An important collection of items relating to theatrical giant Sir Alan Ayckbourn and the history of theatre in the round in Scarborough has been donated to the town's archive by Ayckbourn and his archivist, Simon Murgatroyd
Much of the new material will go on display at Scarborough Art Gallery from September 16. Objects include a rare original script of the writer’s first play, The Square Cat, and a 1970s portrait of Ayckbourn by artist John Bratby – recently seen in public at the gallery for the first time earlier this year, now on permanent loan.
Also in the donation is a complete collection of original actors’ manuscripts for The Norman Conquests, which marks its 50th anniversary this year. Other items relate to the founding of the theatre in the round in Scarborough by the man whose name it bears, Stephen Joseph – including his set plans for Harold Pinter’s directorial debut, The Birthday Party, which was rehearsed in Scarborough.
There are also personal items of Joseph's, including scrapbooks and letters.

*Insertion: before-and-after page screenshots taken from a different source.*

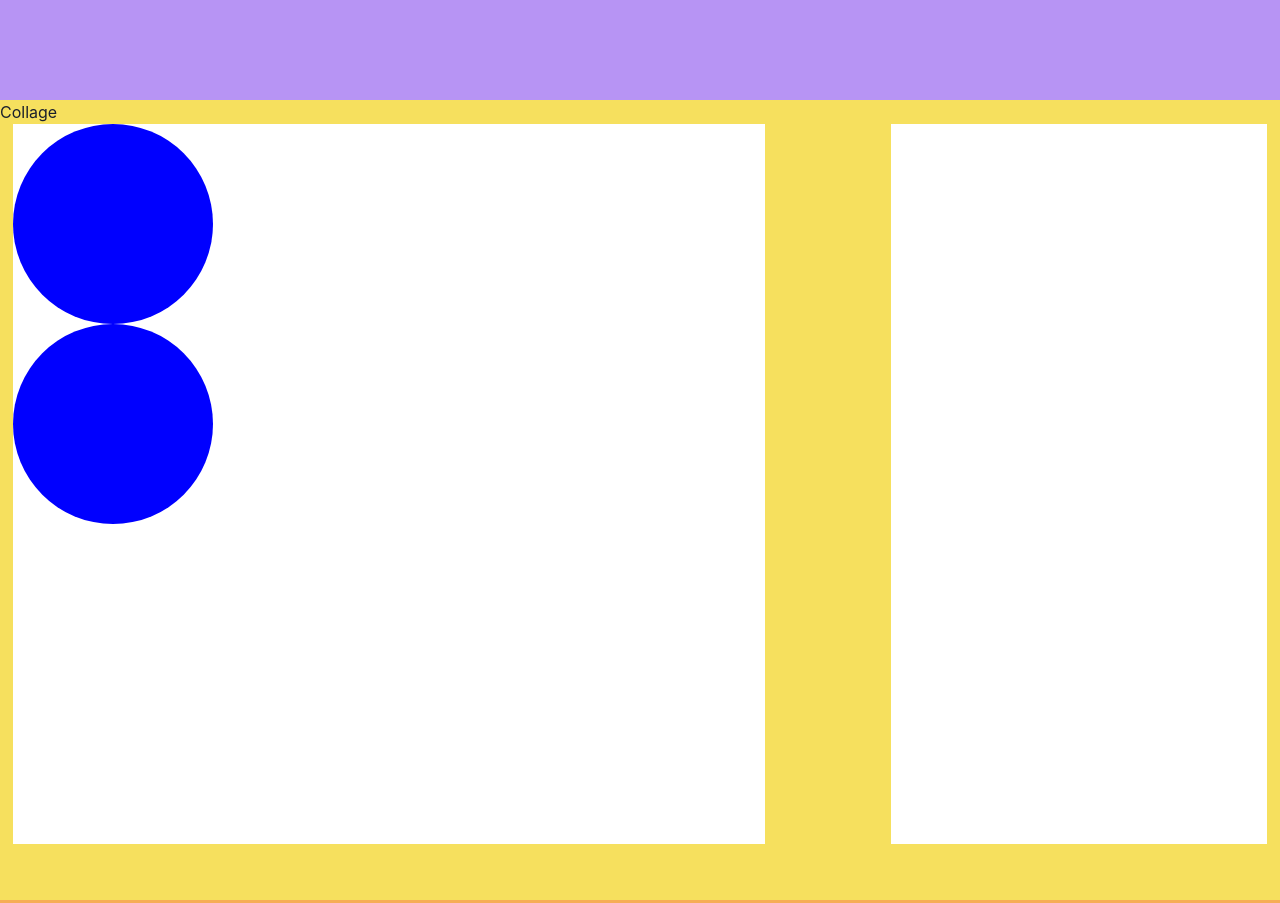
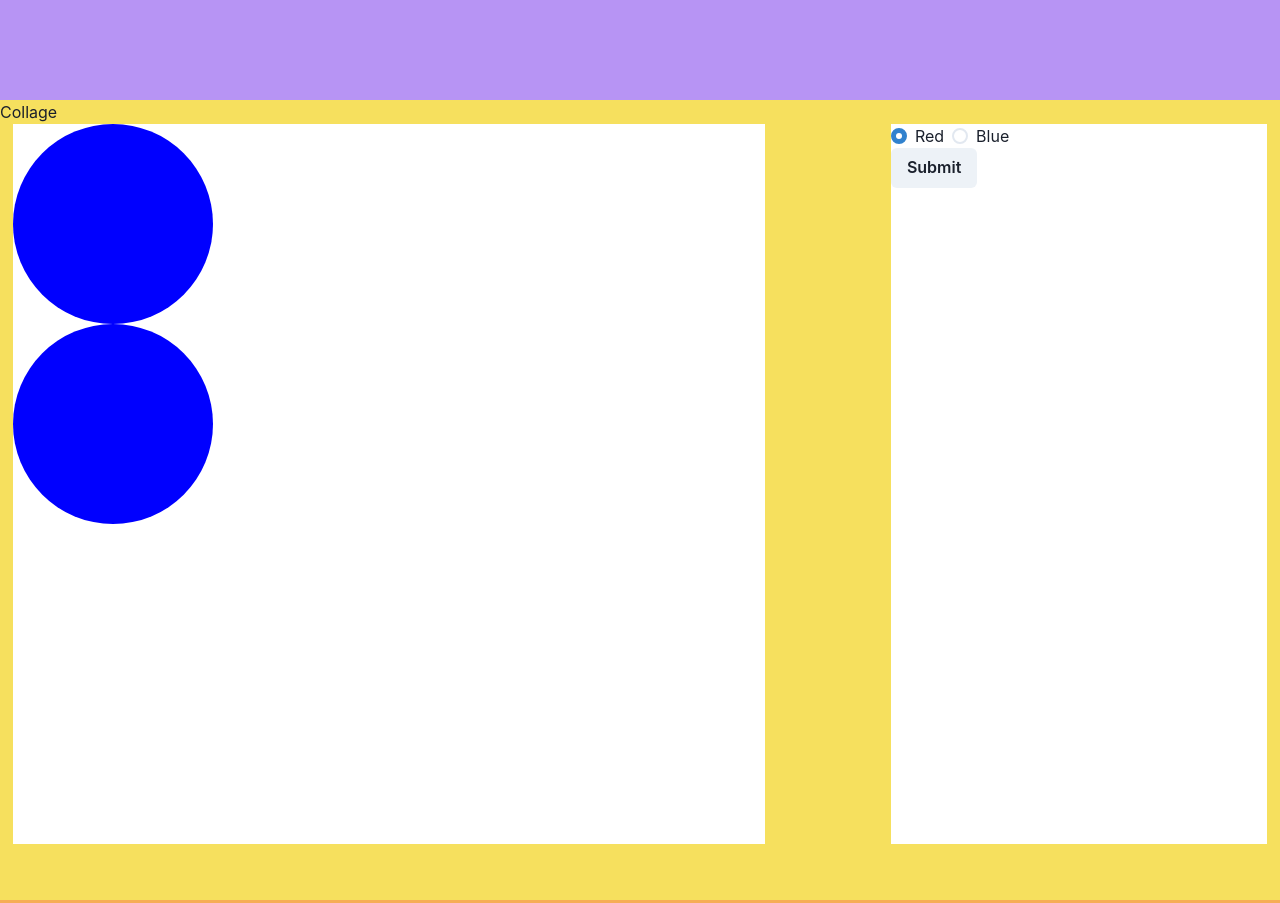
Before and after one commit to ColdWeatherBoyy/dada-museum, a React (Vite) app in the folder client/: page / in a window 1280 px wide. Shown: the part 2300-3203 px from the top of the page. Built offline with nearby package versions, Linux system fonts and the light colour scheme; a web font is replaced by a local one.

Commit message:
added initial working form

```diff
--- a/client/src/Collage.jsx
+++ b/client/src/Collage.jsx
@@ -1,11 +1,28 @@
-import { Box } from "@chakra-ui/react"
-import { useRef, useState } from "react";
+import { Box, Radio, RadioGroup, Stack, Button } from "@chakra-ui/react"
+import { useRef, useState, useEffect } from "react";
 import CollageElement from "./CollageElement";
 
 function Collage() {
 
     const collageBoundary = useRef();
-    const [collageElements, setCollageElements] = useState(["box", "box"]);
+    const [collageElements, setCollageElements] = useState([{type: "box", color: "blue"}, {type: "box", color: "blue"}]);
+    const [colorValue, setColorValue] = useState("red");
+
+    const addShape = () => {
+        console.log("submitted");
+        console.log(collageElements);
+        const newShape = {
+            type: "box",
+            color: colorValue
+        };
+        const newArray = [...collageElements, newShape];
+        setCollageElements(newArray);
+        console.log(collageElements);
+    }
+
+    useEffect(() => {
+        console.log(collageElements);
+    },[])
 
     return (
         <Box
@@ -28,7 +45,7 @@ function Collage() {
                 >
                     {
                         collageElements.map((element, index) => {
-                            return <CollageElement collageBoundary={collageBoundary} classText={element} key={index}/>
+                            return <CollageElement collageBoundary={collageBoundary} classText={element.type + " " + element.color} key={index}/>
                         })
                     }
                 </Box>
@@ -37,6 +54,16 @@ function Collage() {
                     w="30%"
                     minH="90vh"
                 >
+                    <RadioGroup
+                        onChange={setColorValue}
+                        value={colorValue}
+                    >
+                        <Stack direction='row'>
+                            <Radio value='red'>Red</Radio>
+                            <Radio value='blue'>Blue</Radio>
+                        </Stack>
+                    </RadioGroup>
+                    <Button onClick={addShape}>Submit</Button>
                 </Box>
             </Box>
         </Box>
--- a/client/src/CollageElement.jsx
+++ b/client/src/CollageElement.jsx
@@ -1,7 +1,7 @@
 import { motion } from "framer-motion"
 import "./styles/dragStyles.css";
 
-function CollageElement({ collageBoundary, classText, key }) {
+function CollageElement({ collageBoundary, classText }) {
 
     return (
             <motion.div
--- a/client/src/styles/dragStyles.css
+++ b/client/src/styles/dragStyles.css
@@ -2,5 +2,12 @@
     width: 200px;
     height: 200px;
     border-radius: 50%;
-    background: blue;
 }
+
+.blue {
+    background-color: blue;
+}
+
+.red {
+    background-color: red;
+}
```
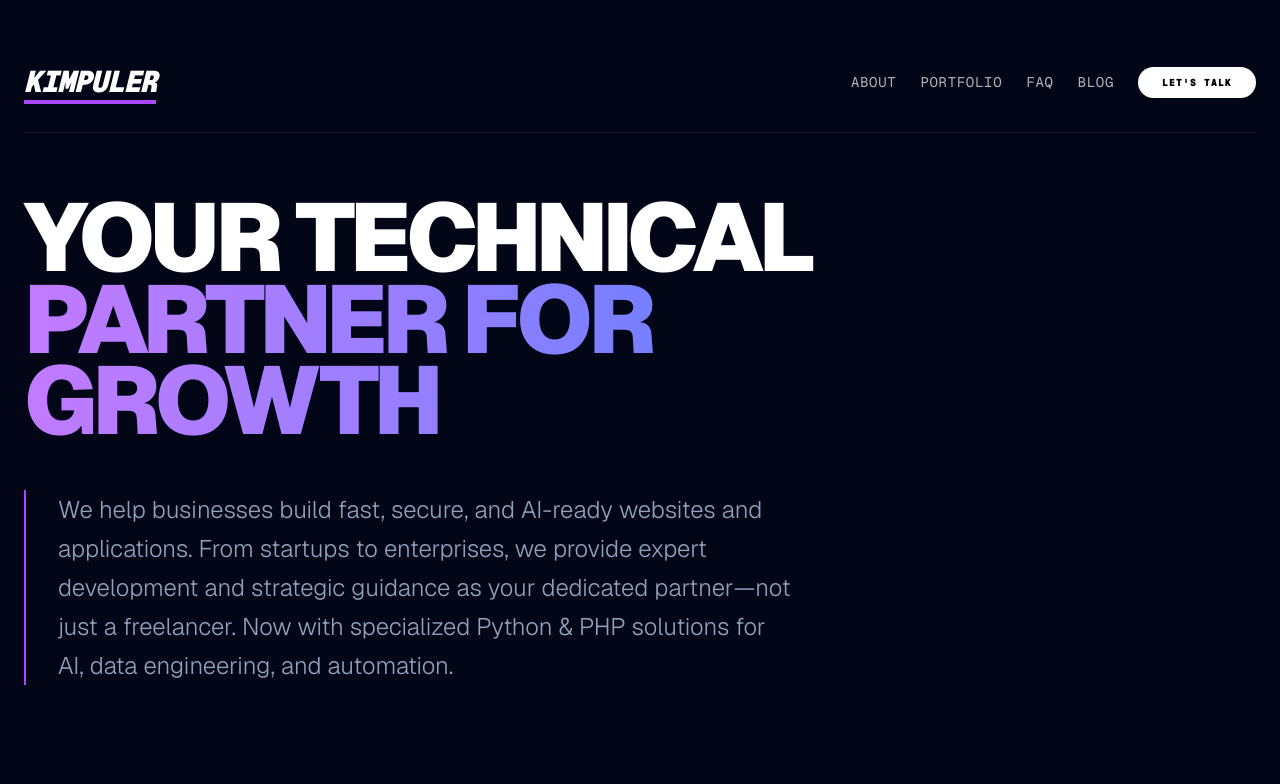
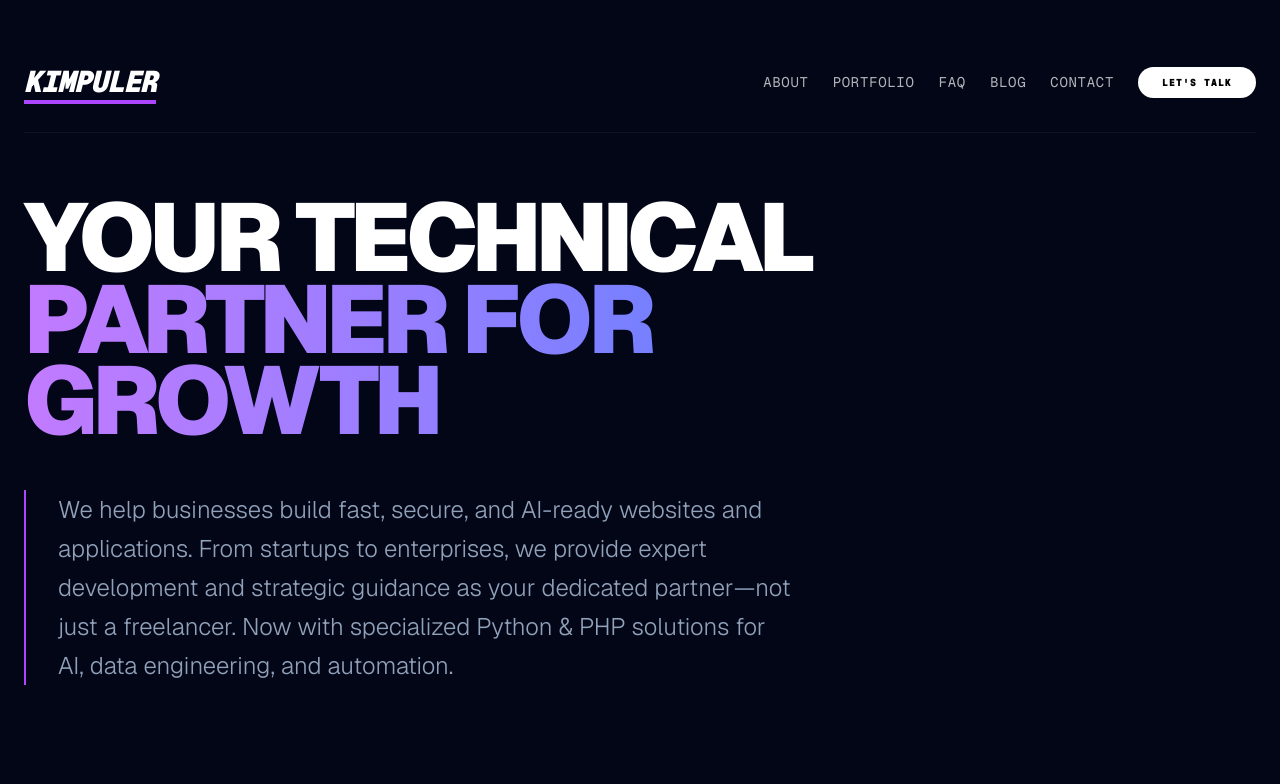
Before and after one commit to kimpuler19-sys/k1919-com, a Next.js app: page / in a window 1280 px wide. Shown: the top 784 px of the page. Built offline with nearby package versions, Linux system fonts and the light colour scheme; no server answers.

Commit message:
Update page.js

```diff
--- a/app/page.js
+++ b/app/page.js
@@ -135,7 +135,7 @@ export default function Home() {
             <Link href="/portfolio" className="text-white/70 hover:text-white transition text-sm uppercase tracking-wider">Portfolio</Link>
             <Link href="/faq" className="text-white/70 hover:text-white transition text-sm uppercase tracking-wider">FAQ</Link>
             <Link href="/blog" className="text-white/70 hover:text-white transition text-sm uppercase tracking-wider">Blog</Link>
-            {/* <Link href="/contact" className="text-white/70 hover:text-white transition text-sm uppercase tracking-wider">Contact</Link> */}
+            <Link href="/contact" className="text-white/70 hover:text-white transition text-sm uppercase tracking-wider">Contact</Link>
             <a href="https://wa.me/6283841632837" target="_blank" className="bg-white text-black px-6 py-2 rounded-full font-black hover:bg-purple-500 hover:text-white transition-all uppercase tracking-widest text-[10px]">Let's Talk</a>
           </div>
         </nav>
@@ -274,7 +274,7 @@ export default function Home() {
             <Link href="/faq" className="text-slate-500 hover:text-white">FAQ</Link>
             <Link href="/blog" className="text-slate-500 hover:text-white">Blog</Link>
             <a href="/terms" className="text-purple-500 hover:text-white">Terms</a>
-            {/* <Link href="/contact" className="text-slate-500 hover:text-white">Contact</Link> */}
+            <Link href="/contact" className="text-slate-500 hover:text-white">Contact</Link>
             <a href="https://wa.me/6283841632837" className="text-emerald-400 animate-pulse">Consult</a>
           </div>
         </footer>
```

One item of interest to theatre historians is Joseph's plans for a "fish-and-chips theatre" – literally a theatre with a fish and chip shop attached, with patrons encouraged to take their food into the show. [Great idea, but he probably didn't think about the smell...]
Chief executive of Scarborough museums and galleries, Andrew Clay says: “The Ayckbourn gift is an important moment for us. Theatre and entertainment are a central part of Scarborough’s story. The Scarborough collection includes nearly 200 years of theatre-related objects and memorabilia, so to add this gift is a particularly joyful moment. We are enormously grateful to Sir Alan and Lady Ayckbourn, and to Simon Murgatroyd.”
Simon Murgatroyd, who has donated several items from his own personal collection, said: “As someone passionate about both the history of theatre in the round and Scarborough, it’s tremendous to finally have such significant pieces relating to Alan Ayckbourn and Stephen Joseph in a public collection in the town.
“Stephen’s idea for a fish and chip theatre was about democratising theatre, bringing in working-class people, competing against television – on the second plan there’s even a bar with TV for the shows to be live-streamed: both extraordinary and completely technologically unfeasible in the early 1960s! It really shows what Stephen was about in one diagram: innovation, new theatre forms and bringing people to the theatre.”
Scarborough Art Gallery is open 10am-5pm daily except Mondays and Bank Holidays. Entrance is free after buying a £3 annual pass, which also allows unlimited free entry for a year to the Rotunda Museum.
More info here